▶ _Stored data_:
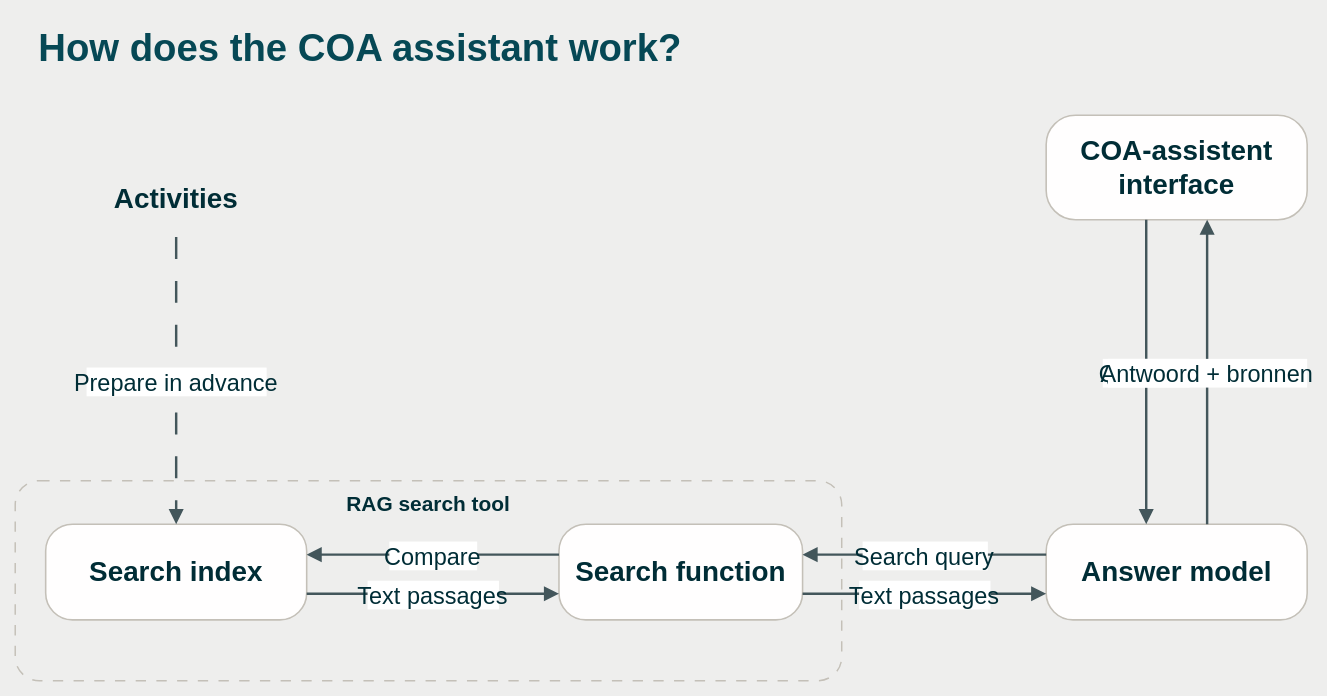
This is page "English" (2 of 2) of docs/diagrams/how-it-works.drawio from Daanvdplas/coa-assistent, a draw.io file, before an edit. Source tidied: cells renumbered, new cells numbered last; positions are measured from the earlier drawing's top-left corner, leaving out a move shared by most shapes. Both pictures are drawn from the tidied source at 87%, with x=0, y=0 at pixel (15, 15).
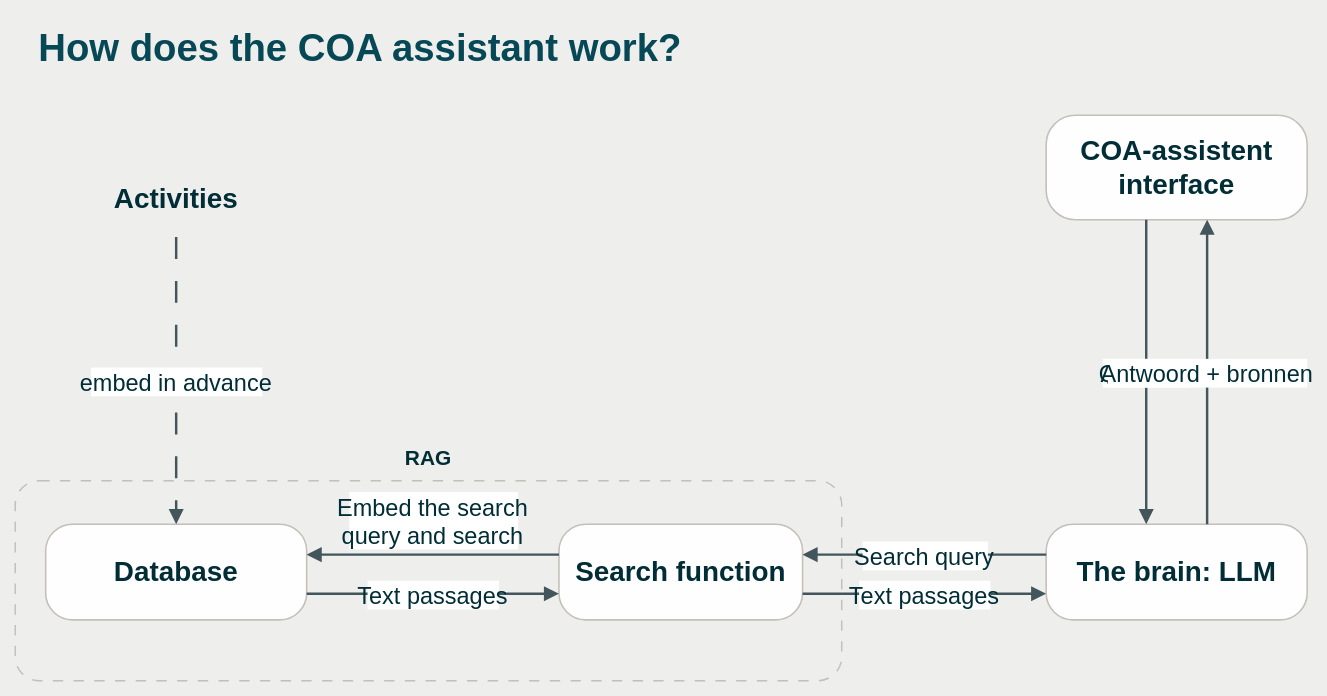
After the change.

Change to the diagram source:
```diff
@@
 <mxGraphModel background="#eeeeed">
   <root>
     <mxCell id="0" />
     <mxCell id="1" parent="0" />
-    <mxCell id="2" value="RAG search tool" style="rounded=1;arcSize=12;whiteSpace=wrap;html=0;fillColor=none;strokeColor=#c4c0b8;strokeWidth=1.7;dashed=1;dashPattern=7 7;fontFamily=Avenir Next;fontSize=24;fontStyle=1;fontColor=#002d36;align=center;verticalAlign=top;spacingTop=6;" parent="1" vertex="1">
+    <mxCell id="2" value="RAG" style="rounded=1;arcSize=12;whiteSpace=wrap;html=0;fillColor=none;strokeColor=#c4c0b8;strokeWidth=1.7;dashed=1;dashPattern=7 7;fontFamily=Avenir Next;fontSize=24;fontStyle=1;fontColor=#002d36;align=center;verticalLabelPosition=top;verticalAlign=bottom;spacingTop=0;spacingBottom=9;" parent="1" vertex="1">
       <mxGeometry y="535" width="950" height="230" as="geometry" />
     </mxCell>
     <mxCell id="3" value="How does the COA assistant work?" style="tex=text;html=0;strokeColor=none;fillColor=none;fontFamily=Calibri;fontSize=44;fontStyle=1;fontColor=#064855;align=left;" parent="1" vertex="1">
       <mxGeometry x="25" width="1000" height="65" as="geometry" />
     </mxCell>
     <mxCell id="4" value="Activities" style="tex=text;strokeColor=none;fillColor=none;fontFamily=Avenir Next;fontSize=32;fontStyle=1;fontColor=#002d36;align=center;verticalAlign=middle;" parent="1" vertex="1">
       <mxGeometry x="35" y="160" width="300" height="95" as="geometry" />
     </mxCell>
-    <mxCell id="5" value="Search index" style="rounded=1;arcSize=28;whiteSpace=wrap;html=0;fillColor=#fffefe;strokeColor=#c4c0b8;strokeWidth=1.8;fontFamily=Avenir Next;fontSize=32;fontStyle=1;fontColor=#002d36;align=center;verticalAlign=middle;" parent="1" vertex="1">
+    <mxCell id="5" value="Database" style="rounded=1;arcSize=28;whiteSpace=wrap;html=0;fillColor=#fffefe;strokeColor=#c4c0b8;strokeWidth=1.8;fontFamily=Avenir Next;fontSize=32;fontStyle=1;fontColor=#002d36;align=center;verticalAlign=middle;" parent="1" vertex="1">
       <mxGeometry x="35" y="585" width="300" height="110" as="geometry" />
     </mxCell>
     <mxCell id="6" value="Search function" style="rounded=1;arcSize=28;whiteSpace=wrap;html=0;fillColor=#fffefe;strokeColor=#c4c0b8;strokeWidth=1.8;fontFamily=Avenir Next;fontSize=32;fontStyle=1;fontColor=#002d36;align=center;verticalAlign=middle;" parent="1" vertex="1">
       <mxGeometry x="625" y="585" width="280" height="110" as="geometry" />
     </mxCell>
-    <mxCell id="7" value="Answer model" style="rounded=1;arcSize=28;whiteSpace=wrap;html=0;fillColor=#fffefe;strokeColor=#c4c0b8;strokeWidth=1.8;fontFamily=Avenir Next;fontSize=32;fontStyle=1;fontColor=#002d36;align=center;verticalAlign=middle;" parent="1" vertex="1">
+    <mxCell id="7" value="The brain: LLM" style="rounded=1;arcSize=28;whiteSpace=wrap;html=0;fillColor=#fffefe;strokeColor=#c4c0b8;strokeWidth=1.8;fontFamily=Avenir Next;fontSize=32;fontStyle=1;fontColor=#002d36;align=center;verticalAlign=middle;" parent="1" vertex="1">
       <mxGeometry x="1185" y="585" width="300" height="110" as="geometry" />
     </mxCell>
     <mxCell id="8" value="COA-assistent interface" style="rounded=1;arcSize=28;whiteSpace=wrap;html=0;fillColor=#fffefe;strokeColor=#c4c0b8;strokeWidth=1.8;fontFamily=Avenir Next;fontSize=32;fontStyle=1;fontColor=#002d36;align=center;verticalAlign=middle;" parent="1" vertex="1">
       <mxGeometry x="1185" y="115" width="300" height="120" as="geometry" />
     </mxCell>
-    <mxCell id="9" value="Prepare in advance" style="edgeStyle=none;rounded=0;html=0;strokeColor=#43565b;strokeWidth=2.8;endArrow=block;endFill=1;endSize=10;dashed=1;dashPattern=9 9;fontFamily=Avenir Next;fontSize=27;fontColor=#002d36;exitX=0.5;exitY=1;entryX=0.5;entryY=0;exitDx=0;exitDy=0;entryDx=0;entryDy=0;sourcePerimeterSpacing=25;targetPerimeterSpacing=25;" parent="1" edge="1" source="4" target="5">
+    <mxCell id="9" value="embed in advance" style="edgeStyle=none;rounded=0;html=0;strokeColor=#43565b;strokeWidth=2.8;endArrow=block;endFill=1;endSize=10;dashed=1;dashPattern=9 9;fontFamily=Avenir Next;fontSize=27;fontColor=#002d36;exitX=0.5;exitY=1;entryX=0.5;entryY=0;exitDx=0;exitDy=0;entryDx=0;entryDy=0;sourcePerimeterSpacing=25;targetPerimeterSpacing=25;" parent="1" edge="1" source="4" target="5">
       <mxGeometry relative="1" as="geometry" />
     </mxCell>
     <mxCell id="10" value="Question" style="edgeStyle=none;rounded=0;html=0;strokeColor=#43565b;strokeWidth=2.8;endArrow=block;endFill=1;endSize=10;fontFamily=Avenir Next;fontSize=27;fontColor=#002d36;exitX=0.383333;exitY=1;entryX=0.383333;entryY=0;exitDx=0;exitDy=0;entryDx=0;entryDy=0;sourcePerimeterSpacing=25;targetPerimeterSpacing=25;" parent="1" edge="1" source="8" target="7">
       <mxGeometry relative="1" as="geometry" />
     </mxCell>
     <mxCell id="11" value="Antwoord + bronnen" style="edgeStyle=none;rounded=0;html=0;strokeColor=#43565b;strokeWidth=2.8;endArrow=block;endFill=1;endSize=10;fontFamily=Avenir Next;fontSize=27;fontColor=#002d36;exitX=0.616667;exitY=0;entryX=0.616667;entryY=1;exitDx=0;exitDy=0;entryDx=0;entryDy=0;sourcePerimeterSpacing=25;targetPerimeterSpacing=25;" parent="1" edge="1" source="7" target="8">
       <mxGeometry relative="1" as="geometry" />
     </mxCell>
     <mxCell id="12" value="Search query" style="edgeStyle=none;rounded=0;html=0;strokeColor=#43565b;strokeWidth=2.8;endArrow=block;endFill=1;endSize=10;fontFamily=Avenir Next;fontSize=27;fontColor=#002d36;exitX=0;exitY=0.318182;entryX=1;entryY=0.318182;exitDx=0;exitDy=0;entryDx=0;entryDy=0;sourcePerimeterSpacing=25;targetPerimeterSpacing=25;" parent="1" edge="1" source="7" target="6">
       <mxGeometry relative="1" as="geometry" />
     </mxCell>
     <mxCell id="13" value="Text passages" style="edgeStyle=none;rounded=0;html=0;strokeColor=#43565b;strokeWidth=2.8;endArrow=block;endFill=1;endSize=10;fontFamily=Avenir Next;fontSize=27;fontColor=#002d36;exitX=1;exitY=0.727273;entryX=0;entryY=0.727273;exitDx=0;exitDy=0;entryDx=0;entryDy=0;sourcePerimeterSpacing=25;targetPerimeterSpacing=25;" parent="1" edge="1" source="6" target="7">
       <mxGeometry relative="1" as="geometry" />
     </mxCell>
-    <mxCell id="14" value="Compare" style="edgeStyle=none;rounded=0;html=0;strokeColor=#43565b;strokeWidth=2.8;endArrow=block;endFill=1;endSize=10;fontFamily=Avenir Next;fontSize=27;fontColor=#002d36;exitX=0;exitY=0.318182;entryX=1;entryY=0.318182;exitDx=0;exitDy=0;entryDx=0;entryDy=0;sourcePerimeterSpacing=25;targetPerimeterSpacing=25;" parent="1" edge="1" source="6" target="5">
-      <mxGeometry relative="1" as="geometry" />
+    <mxCell id="14" value="Embed the search&#10;query and search" style="edgeStyle=none;rounded=0;html=0;strokeColor=#43565b;strokeWidth=2.8;endArrow=block;endFill=1;endSize=10;fontFamily=Avenir Next;fontSize=27;fontColor=#002d36;exitX=0;exitY=0.318182;entryX=1;entryY=0.318182;exitDx=0;exitDy=0;entryDx=0;entryDy=0;sourcePerimeterSpacing=25;targetPerimeterSpacing=25;" parent="1" edge="1" source="6" target="5">
+      <mxGeometry relative="1" as="geometry">
+        <mxPoint y="-40" as="offset" />
+      </mxGeometry>
     </mxCell>
     <mxCell id="15" value="Text passages" style="edgeStyle=none;rounded=0;html=0;strokeColor=#43565b;strokeWidth=2.8;endArrow=block;endFill=1;endSize=10;fontFamily=Avenir Next;fontSize=27;fontColor=#002d36;exitX=1;exitY=0.727273;entryX=0;entryY=0.727273;exitDx=0;exitDy=0;entryDx=0;entryDy=0;sourcePerimeterSpacing=25;targetPerimeterSpacing=25;" parent="1" edge="1" source="5" target="6">
       <mxGeometry relative="1" as="geometry" />
     </mxCell>
   </root>
 </mxGraphModel>
```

▶ _Action item_: Take every line above that includes "mxGraphModel" and list it.

▶ _Exercise result_:
 <mxGraphModel background="#eeeeed">
 </mxGraphModel>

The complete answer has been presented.